**Description of the task:**
Give the records again in full, exactly as they appear.

**Task input:**

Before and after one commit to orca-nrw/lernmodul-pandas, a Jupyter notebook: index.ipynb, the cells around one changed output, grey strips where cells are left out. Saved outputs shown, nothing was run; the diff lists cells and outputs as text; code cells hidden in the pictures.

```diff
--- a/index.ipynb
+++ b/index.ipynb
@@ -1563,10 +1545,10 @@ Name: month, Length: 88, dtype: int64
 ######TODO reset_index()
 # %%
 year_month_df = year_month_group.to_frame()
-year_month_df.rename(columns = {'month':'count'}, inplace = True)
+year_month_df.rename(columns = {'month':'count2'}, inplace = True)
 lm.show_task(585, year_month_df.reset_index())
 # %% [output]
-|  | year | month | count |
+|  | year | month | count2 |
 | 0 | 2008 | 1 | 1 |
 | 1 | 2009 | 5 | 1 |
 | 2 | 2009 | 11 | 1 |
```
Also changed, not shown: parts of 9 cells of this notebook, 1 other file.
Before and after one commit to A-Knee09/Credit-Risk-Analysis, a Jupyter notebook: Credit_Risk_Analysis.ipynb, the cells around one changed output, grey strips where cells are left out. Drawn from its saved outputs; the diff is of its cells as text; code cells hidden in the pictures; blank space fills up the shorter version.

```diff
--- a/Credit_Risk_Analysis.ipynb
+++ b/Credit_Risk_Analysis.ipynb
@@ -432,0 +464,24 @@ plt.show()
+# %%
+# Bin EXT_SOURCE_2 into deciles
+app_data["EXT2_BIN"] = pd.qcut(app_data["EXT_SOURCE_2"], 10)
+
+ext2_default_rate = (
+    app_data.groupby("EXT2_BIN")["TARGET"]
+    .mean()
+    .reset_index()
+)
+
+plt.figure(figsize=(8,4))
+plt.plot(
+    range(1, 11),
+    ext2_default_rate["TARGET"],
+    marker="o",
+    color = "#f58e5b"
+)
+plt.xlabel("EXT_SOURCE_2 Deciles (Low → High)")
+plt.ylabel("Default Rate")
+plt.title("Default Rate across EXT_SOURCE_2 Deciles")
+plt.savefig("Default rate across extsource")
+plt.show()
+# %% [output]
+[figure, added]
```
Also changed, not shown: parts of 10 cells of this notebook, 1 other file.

**Task response:**
Before and after one commit to orca-nrw/lernmodul-pandas, a Jupyter notebook: index.ipynb, the cells around one changed output, grey strips where cells are left out. Saved outputs shown, nothing was run; the diff lists cells and outputs as text; code cells hidden in the pictures.

```diff
--- a/index.ipynb
+++ b/index.ipynb
@@ -1563,10 +1545,10 @@ Name: month, Length: 88, dtype: int64
 ######TODO reset_index()
 # %%
 year_month_df = year_month_group.to_frame()
-year_month_df.rename(columns = {'month':'count'}, inplace = True)
+year_month_df.rename(columns = {'month':'count2'}, inplace = True)
 lm.show_task(585, year_month_df.reset_index())
 # %% [output]
-|  | year | month | count |
+|  | year | month | count2 |
 | 0 | 2008 | 1 | 1 |
 | 1 | 2009 | 5 | 1 |
 | 2 | 2009 | 11 | 1 |
```
Also changed, not shown: parts of 9 cells of this notebook, 1 other file.
Before and after one commit to A-Knee09/Credit-Risk-Analysis, a Jupyter notebook: Credit_Risk_Analysis.ipynb, the cells around one changed output, grey strips where cells are left out. Drawn from its saved outputs; the diff is of its cells as text; code cells hidden in the pictures; blank space fills up the shorter version.

```diff
--- a/Credit_Risk_Analysis.ipynb
+++ b/Credit_Risk_Analysis.ipynb
@@ -432,0 +464,24 @@ plt.show()
+# %%
+# Bin EXT_SOURCE_2 into deciles
+app_data["EXT2_BIN"] = pd.qcut(app_data["EXT_SOURCE_2"], 10)
+
+ext2_default_rate = (
+    app_data.groupby("EXT2_BIN")["TARGET"]
+    .mean()
+    .reset_index()
+)
+
+plt.figure(figsize=(8,4))
+plt.plot(
+    range(1, 11),
+    ext2_default_rate["TARGET"],
+    marker="o",
+    color = "#f58e5b"
+)
+plt.xlabel("EXT_SOURCE_2 Deciles (Low → High)")
+plt.ylabel("Default Rate")
+plt.title("Default Rate across EXT_SOURCE_2 Deciles")
+plt.savefig("Default rate across extsource")
+plt.show()
+# %% [output]
+[figure, added]
```
Also changed, not shown: parts of 10 cells of this notebook, 1 other file.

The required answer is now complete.